More MS news articles for July 2001

Government Lets Johns Hopkins Resume Medical Research


Officials from Johns Hopkins and the NIH Office for Human Research Protections (OHRP) worked together intensively over the weekend to address OHRP's concerns and enable Hopkins' valuable research studies to continue as soon as possible.

OHRP approved a corrective action plan formulated by Johns Hopkins, a plan consistent with the approach Hopkins suggested as a result of its own internal investigation into the tragic death last month of a healthy subject enrolled in an NIH-funded research study.

OHRP's action was triggered by the death of Ellen Roche, 24, of Reisterstown, Md., who died of lung damage and multiple organ failure after inhaling hexamethonium, which had earlier been linked to cases of fatal lung disease.

OHRP also imposed certain conditions on the resumption of research.
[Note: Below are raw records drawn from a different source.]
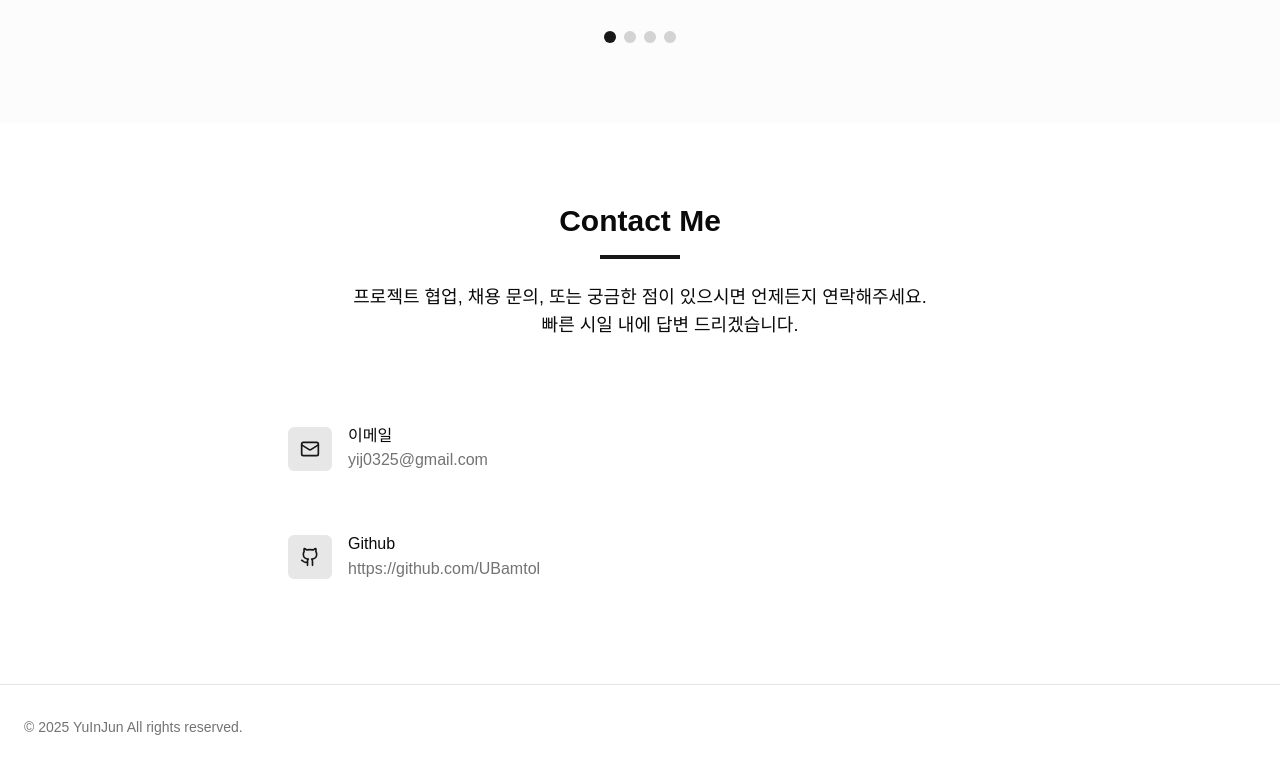
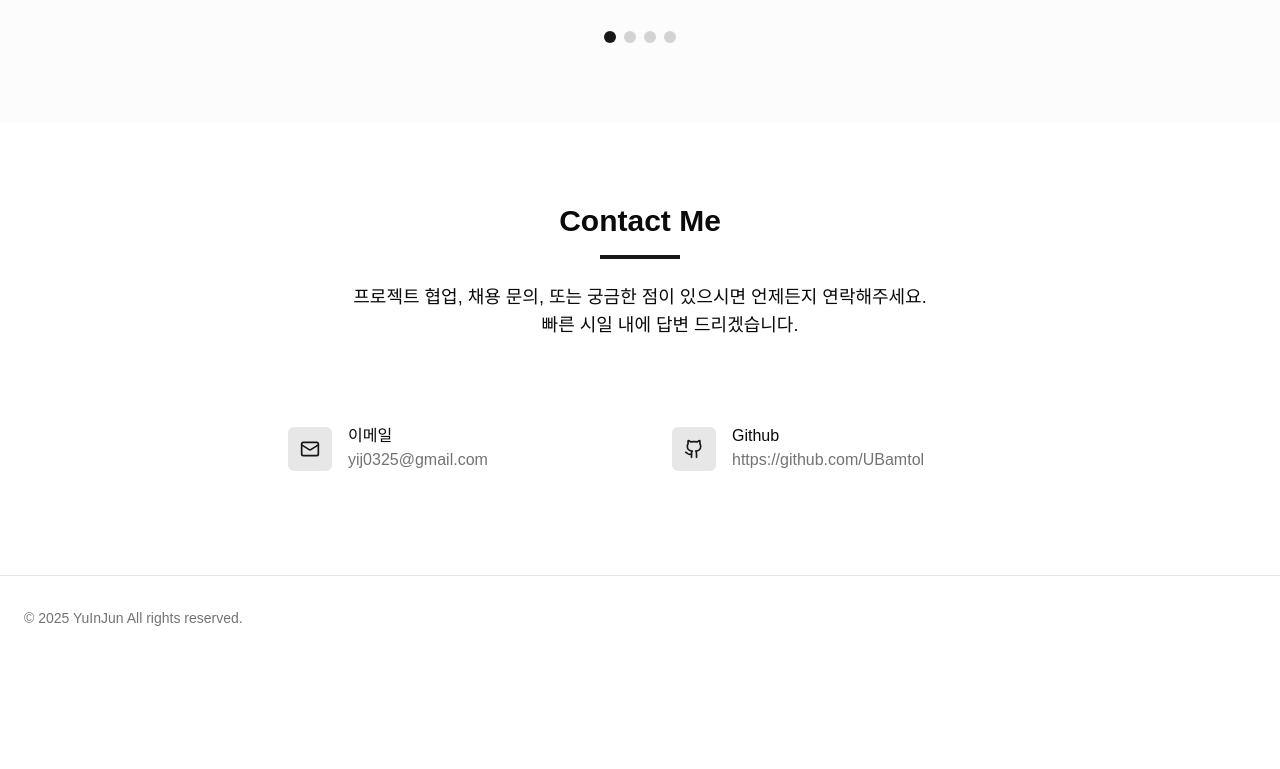
Before and after one commit to UBamtol/Portfolio, a React (Vite) app: page / in a window 1280 px wide. Shown: the part 3283-4052 px from the top of the page. After the commit the page ends 3943 px from the top, so only its background shows below. Built offline with nearby package versions, Linux system fonts and the light colour scheme.

Commit message:
feat(components): Contact 컴포넌트 연락처 grid css 수정

```diff
--- a/src/components/Contact.tsx
+++ b/src/components/Contact.tsx
@@ -1,4 +1,4 @@
-import { Github, Linkedin, Mail } from 'lucide-react';
+import { Github, Mail } from 'lucide-react';
 import { useEffect, useRef, useState } from 'react';
 
 const Contact = () => {
@@ -59,7 +59,8 @@ const Contact = () => {
         </div>
         <div
           ref={targetRef}
-          className={`relative grid grid-cols-1 gap-4 md:mx-60 ${`lg:grid-cols-${contactInfo.length}`}`}
+          // className={`relative grid grid-cols-1 gap-4 md:mx-60 ${`lg:grid-cols-${contactInfo.length}`}`}
+          className="relative grid grid-cols-1 gap-4 md:mx-60 lg:grid-cols-2"
         >
           {contactInfo.map((item, index) => (
             <div
```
The Johns Hopkins' corrective action plan is online at

The OHRP response is at

The Johns Hopkins statement to faculty and staff re OHRP new procedures is at

Human Research Suspended at Johns Hopkins University

July 19 (CBS Evening News) It is among America's most honored hospitals and medical schools. But Johns Hopkins is being cut off, at least temporarily, from federal funds for research on human beings.

For the past 9 years, Johns Hopkins has received the most federal research money of any medical school--$301 million last year alone. But as CBS News medical correspondent Elizabeth Kaledin reports, the death of a volunteer in a research experiment could change all that.

Twenty-four year-old Ellen Roche was healthy when she signed up for the asthma experiment at Johns Hopkins University, but after inhaling the drug hexamethonium, Roche died June 2nd.

As a result of her death and a subsequent investigation of about 60 other trials, the government issued a harsh 12-page letter to the school citing numerous violations of research protocol.

According to the report, "The informed consent document failed to indicate that inhaled hexamethonium was experimental and not approved by the FDA." As a result of the broader investigation the letter concludes, "all federally supported research projects . . . must be suspended."

The move comes at a time of intense public and federal scrutiny of human research projects, perhaps sparked by the death of Jesse Gelsinger, an 18-year-old who died during a gene therapy experiment at the University of Pennsylvania. Human research at Penn was also suspended.

The ruling is a huge blow to Johns Hopkins, which leads the nation in federally funded research projects. The university today called the government's action "draconian" and the suspension of funding "unwarranted . . . unnecessary . . . paralyzing and precipitous in action."

All this comes in a week in which the hospital at Johns Hopkins was named the best hospital in the nation by U.S. News and World Report.

Source: The Evening News
Copyright: © 2001 CBS Worldwide, Inc